Gats implies a commitment to the liberalisation of public services. There are obstacles, however. Countries retain their national sovereignty and are free to devise domestic regulations in the pursuit of public policy objectives. The voluntary nature of Gats had originally been a means of checking corporate zeal. But since the Seattle WTO summit there has been intense lobbying to remove this freedom and to strengthen the "pro-competitive" disciplines of the agreement. The EU and the US agreed in their London summit of May 1998 to "exchange views on ways to achieve the highest possible level of liberalisation in the framework of the Gats 2000 process" and also to develop "additional disciplines to strengthen market access and guarantee that services can be supplied in a pro-competitive environment". Mike Moore, WTO director-general, has described removing restrictions on market access and national treatment as the priorities of the Gats talks. The DTI has promised that "everything is on the table" during the negotiations.
Marchi has set up a working party on domestic regulation, which seeks to ensure that domestic regulations do not act as barriers to trade in services. Its intention is to tighten the so-called necessity test, the key mechanism by which the WTO can legally enforce market access. To achieve this, the working party wants to make the regulations pro-competition and applicable to all services, not simply to the ones put forward by member states. If this change is implemented, the WTO's dispute settlement body could require states to deregulate their service industries if challenged by a corporation through its government. A number of disputes already settled suggest that the Gats could be used to attack every conceivable form of domestic regulation that directly or indirectly prohibits or hinders competition.
Universities are being drawn into the growing global information market. Gats could destroy the public interest in policy-making in services such as education and end the ideal of a democratic education system run by accountable public authorities.
The policies of new Labour have created the conditions for the commercialisation of British higher education. The increase in government regulation and prescription has brought universities into closer conformity with the needs of business. The Quality Assurance Agency's quality assurance and proposed benchmarking of subject areas provide the necessary centralised control for the privatisation of provision. Cuts in funding have precipitated a drive for revenue and competition between universities for new markets, a sharp reduction of unit costs and a rise in productivity gains. This commercial onus can conflict seriously with disinterested scholarship.

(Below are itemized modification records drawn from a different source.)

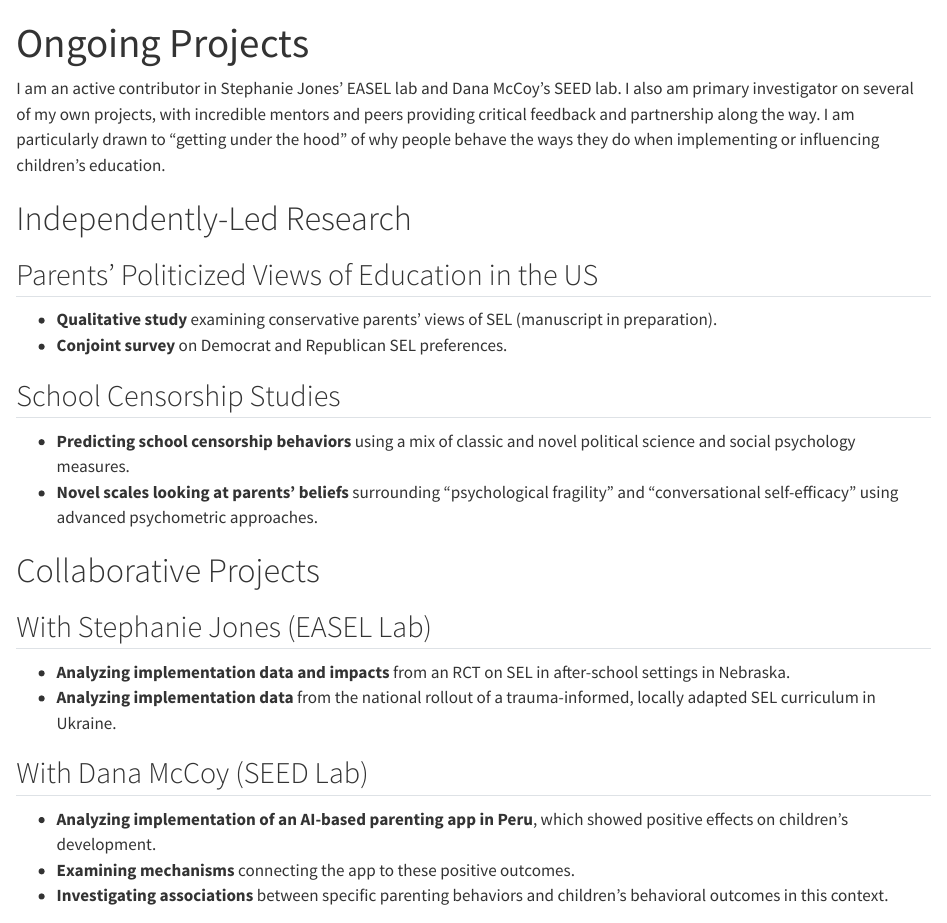
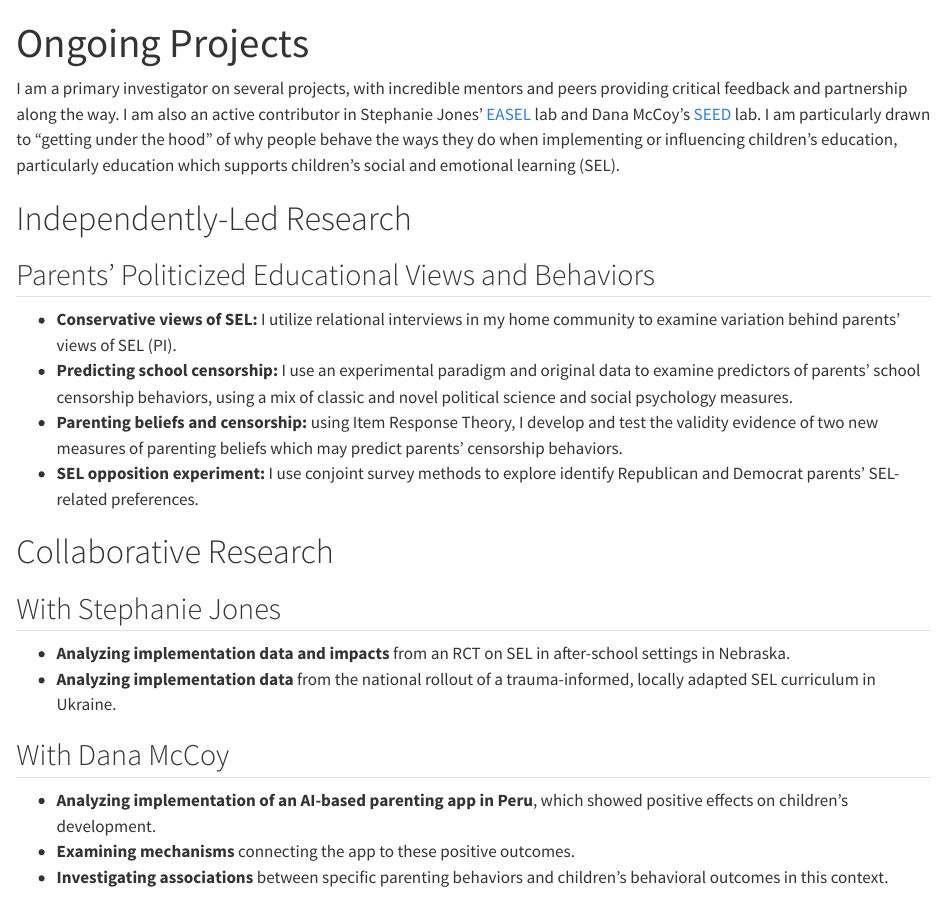
Before and after one commit to sarahfhatch/sarahfhatch.github.io, a Quarto document (projects.qmd): the page in a window 1100 px wide, from its top. Rendered offline with R 4.5, knitr and Pandoc in place of Quarto, with nearby package versions.

Commit message:
Updating Ongoing Projects

```diff
--- a/projects.qmd
+++ b/projects.qmd
@@ -3,28 +3,25 @@ title: "Ongoing Projects"
 toc: false
 ---
 
-I am an active contributor in Stephanie Jones' EASEL lab and Dana McCoy's SEED lab. I also am primary investigator on several of my own projects, with incredible mentors and peers providing critical feedback and partnership along the way. I am particularly drawn to "getting under the hood" of why people behave the ways they do when implementing or influencing children's education.
+I am a primary investigator on several projects, with incredible mentors and peers providing critical feedback and partnership along the way. I am also an active contributor in Stephanie Jones' [EASEL](https://easel.gse.harvard.edu/) lab and Dana McCoy's [SEED](https://seed.gse.harvard.edu/) lab. I am particularly drawn to "getting under the hood" of why people behave the ways they do when implementing or influencing children's education, particularly education which supports children's social and emotional learning (SEL).
 
 # Independently-Led Research
 
-## Parents' Politicized Views of Education in the US
+## Parents' Politicized Educational Views and Behaviors
 
-- **Qualitative study** examining conservative parents' views of SEL (manuscript in preparation).
-- **Conjoint survey** on Democrat and Republican SEL preferences.
+- **Conservative views of SEL:** I utilize relational interviews in my home community to examine variation behind parents' views of SEL (PI).
+- **Predicting school censorship:** I use an experimental paradigm and original data to examine predictors of parents' school censorship behaviors, using a mix of classic and novel political science and social psychology measures.
+- **Parenting beliefs and censorship:** using Item Response Theory, I develop and test the validity evidence of two new measures of parenting beliefs which may predict parents' censorship behaviors.
+- **SEL opposition experiment:** I use conjoint survey methods to explore identify Republican and Democrat parents' SEL-related preferences.
 
-## School Censorship Studies
+# Collaborative Research
 
-- **Predicting school censorship behaviors** using a mix of classic and novel political science and social psychology measures.
-- **Novel scales looking at parents' beliefs** surrounding "psychological fragility" and "conversational self-efficacy" using advanced psychometric approaches.
-
-# Collaborative Projects
-
-## With Stephanie Jones (EASEL Lab)
+## With Stephanie Jones
 
 - **Analyzing implementation data and impacts** from an RCT on SEL in after-school settings in Nebraska.
 - **Analyzing implementation data** from the national rollout of a trauma-informed, locally adapted SEL curriculum in Ukraine.
 
-## With Dana McCoy (SEED Lab)
+## With Dana McCoy
 
 - **Analyzing implementation of an AI-based parenting app in Peru**, which showed positive effects on children's development.
 - **Examining mechanisms** connecting the app to these positive outcomes.
```
Also changed, not shown: docs/search.json, 1 other file.
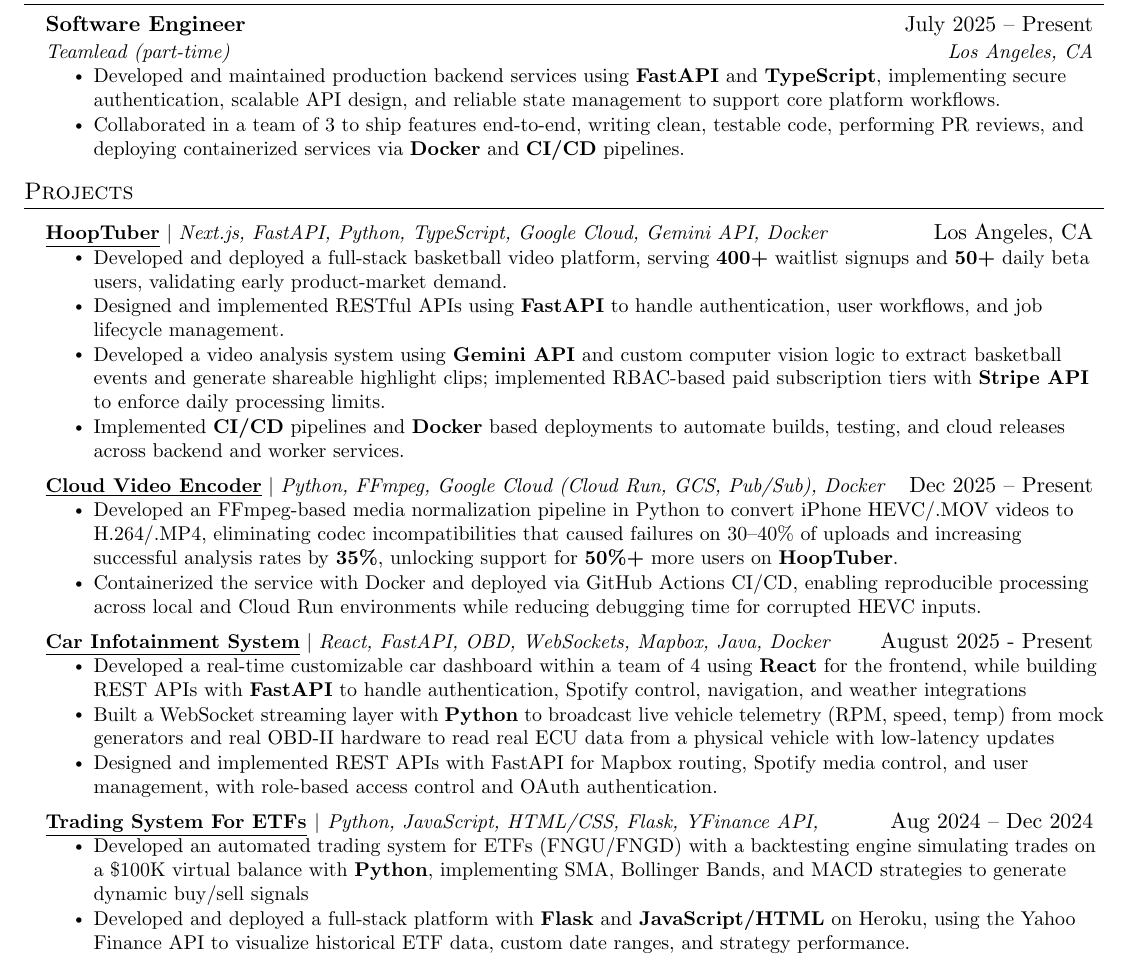
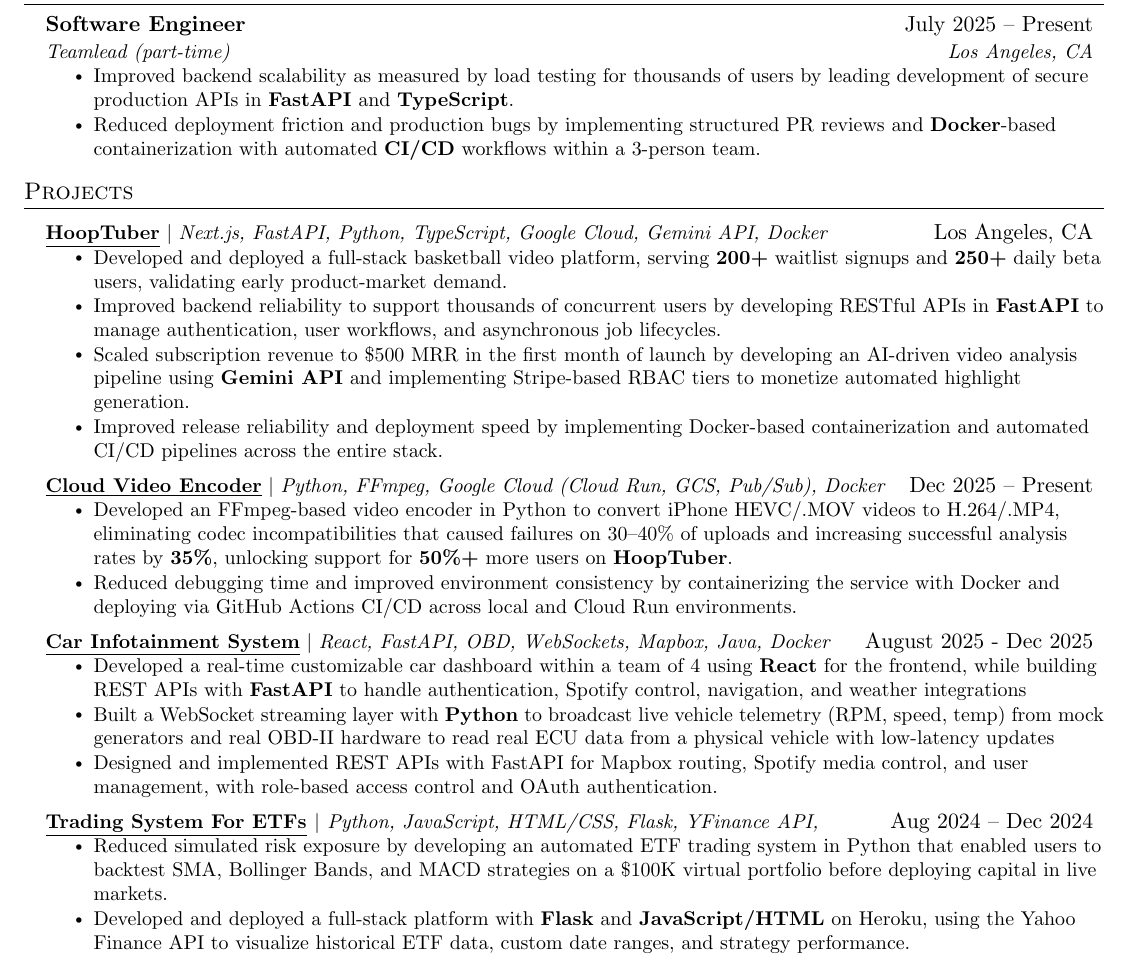
Before and after one commit to chrisalpuerto/MyResume, a LaTeX document (main.tex): part of the page, cut so that both start at the same text. Compiled offline with pdfLaTeX.

Commit message:
updated resume

```diff
--- a/main.tex
+++ b/main.tex
@@ -146,8 +146,8 @@
       {Software Engineer}{July 2025 -- Present}
       {Teamlead (part-time)}{Los Angeles, CA}
       \resumeItemListStart
-        \resumeItem{Developed and maintained production backend services using \textbf{FastAPI} and \textbf{TypeScript}, implementing secure authentication, scalable API design, and reliable state management to support core platform workflows.}
-        \resumeItem{Collaborated in a team of 3 to ship features end-to-end, writing clean, testable code, performing PR reviews, and deploying containerized services via \textbf{Docker} and \textbf{CI/CD} pipelines.}
+        \resumeItem{Improved backend scalability as measured by load testing for thousands of users by leading development of secure production APIs in \textbf{FastAPI} and \textbf{TypeScript}.}
+        \resumeItem{Reduced deployment friction and production bugs by implementing structured PR reviews and \textbf{Docker}-based containerization with automated \textbf{CI/CD} workflows within a 3-person team.}
 
       \resumeItemListEnd
 
@@ -180,11 +180,11 @@
 \resumeProjectHeading
   {\underline{\textbf{\href{https://www.hooptuber.com}{HoopTuber}}} $|$ \textit{Next.js, FastAPI, Python, TypeScript, Google Cloud, Gemini API, Docker}}{Los Angeles, CA}
   \resumeItemListStart
-    \resumeItem{Developed and deployed a full-stack basketball video platform, serving \textbf{400+} waitlist signups and \textbf{50+} daily beta users, validating early product-market demand.}
-\resumeItem{Designed and implemented RESTful APIs using \textbf{FastAPI} to handle authentication, user workflows, and job lifecycle management.}
-\resumeItem{Developed a video analysis system using \textbf{Gemini API} and custom computer vision logic to extract basketball events and generate shareable highlight clips; implemented RBAC-based paid subscription tiers with \textbf{Stripe API} to enforce daily processing limits.}
+    \resumeItem{Developed and deployed a full-stack basketball video platform, serving \textbf{200+} waitlist signups and \textbf{250+} daily beta users, validating early product-market demand.}
+\resumeItem{Improved backend reliability to support thousands of concurrent users by developing RESTful APIs in \textbf{FastAPI} to manage authentication, user workflows, and asynchronous job lifecycles.}
+\resumeItem{Scaled subscription revenue to \$500 MRR in the first month of launch by developing an AI-driven video analysis pipeline using \textbf{Gemini API} and implementing Stripe-based RBAC tiers to monetize automated highlight generation.}
 %\resumeItem{Designed an event-driven video processing pipeline leveraging GCS, Pub/Sub, and Python background workers for asynchronous ingestion, orchestration, and stateful processing at scale.}
-    \resumeItem{Implemented \textbf{CI/CD} pipelines and \textbf{Docker} based deployments to automate builds, testing, and cloud releases across backend and worker services.}
+\resumeItem{Improved release reliability and deployment speed by implementing Docker-based containerization and automated CI/CD pipelines across the entire stack.}
 
   \resumeItemListEnd
 
@@ -192,13 +192,13 @@
                         \resumeProjectHeading
     {\textbf{\underline{{\href{https://github.com/chrisalpuerto/cloud-run-ffmpeg}{Cloud Video Encoder}}}} $|$ \textit{Python, FFmpeg, Google Cloud (Cloud Run, GCS, Pub/Sub), Docker}}{Dec 2025 -- Present}
           \resumeItemListStart
-            \resumeItem{Developed an FFmpeg-based media normalization pipeline in Python to convert iPhone HEVC/.MOV videos to H.264/.MP4, eliminating codec incompatibilities that caused failures on 30--40\% of uploads and increasing successful analysis rates by \textbf{35\%}, unlocking support for \textbf{50\%+} more users on \textbf{HoopTuber}.}
+            \resumeItem{Developed an FFmpeg-based video encoder in Python to convert iPhone HEVC/.MOV videos to H.264/.MP4, eliminating codec incompatibilities that caused failures on 30--40\% of uploads and increasing successful analysis rates by \textbf{35\%}, unlocking support for \textbf{50\%+} more users on \textbf{HoopTuber}.}
 
-            \resumeItem{Containerized the service with Docker and deployed via GitHub Actions CI/CD, enabling reproducible processing across local and Cloud Run environments while reducing debugging time for corrupted HEVC inputs.}
+            \resumeItem{Reduced debugging time and improved environment consistency by containerizing the service with Docker and deploying via GitHub Actions CI/CD across local and Cloud Run environments.}
 
           \resumeItemListEnd
           \resumeProjectHeading
-          {\textbf{\underline{\href{https://drive.google.com/file/d/1-3CXpdN4ua2bOsBoWWPDHprbmG6dytwZ/view?usp=sharing}{Car Infotainment System}}} $|$ \textit{React, FastAPI, OBD, WebSockets, Mapbox, Java, Docker} }{August 2025 - Present}
+          {\textbf{\underline{\href{https://drive.google.com/file/d/1-3CXpdN4ua2bOsBoWWPDHprbmG6dytwZ/view?usp=sharing}{Car Infotainment System}}} $|$ \textit{React, FastAPI, OBD, WebSockets, Mapbox, Java, Docker} }{August 2025 - Dec 2025}
           \resumeItemListStart
             \resumeItem{Developed a real-time customizable car dashboard within a team of 4 using \textbf{React} for the frontend, while building REST APIs  with \textbf{FastAPI} to handle authentication, Spotify control, navigation, and weather integrations}
             \resumeItem{Built a WebSocket streaming layer with \textbf{Python} to broadcast live vehicle telemetry (RPM, speed, temp) from mock generators and real OBD-II hardware to read real ECU data from a physical vehicle with low-latency updates}
@@ -208,7 +208,7 @@
           \resumeProjectHeading
           {\textbf{{\underline{\href{https://github.com/chrisalpuerto/Trading-System-for-ETFs}{Trading System For ETFs}}} $|$  }\textit{Python, JavaScript, HTML/CSS, Flask, YFinance API,}}{Aug 2024 -- Dec 2024}
           \resumeItemListStart
-            \resumeItem{Developed an automated trading system for ETFs (FNGU/FNGD) with a backtesting engine simulating trades on a \$100K virtual balance with \textbf{Python}, implementing SMA, Bollinger Bands, and MACD strategies to generate dynamic buy/sell signals}
+            \resumeItem{Reduced simulated risk exposure by developing an automated ETF trading system in Python that enabled users to backtest SMA, Bollinger Bands, and MACD strategies on a \$100K virtual portfolio before deploying capital in live markets.}
             \resumeItem{Developed and deployed a full-stack platform with \textbf{Flask} and \textbf{JavaScript/HTML} on Heroku, using the Yahoo Finance API to visualize historical ETF data, custom date ranges, and strategy performance.}
 
           \resumeItemListEnd
```
Also changed, not shown: README.md, 1 other file.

Faced with this profound economic and ideological assault, the universities have failed to engage forcefully in public policy debates. They have not stood up for what they represent and for their role in the age of mass higher education.
Jonathan Rutherford is a reader in cultural politics at Middlesex University.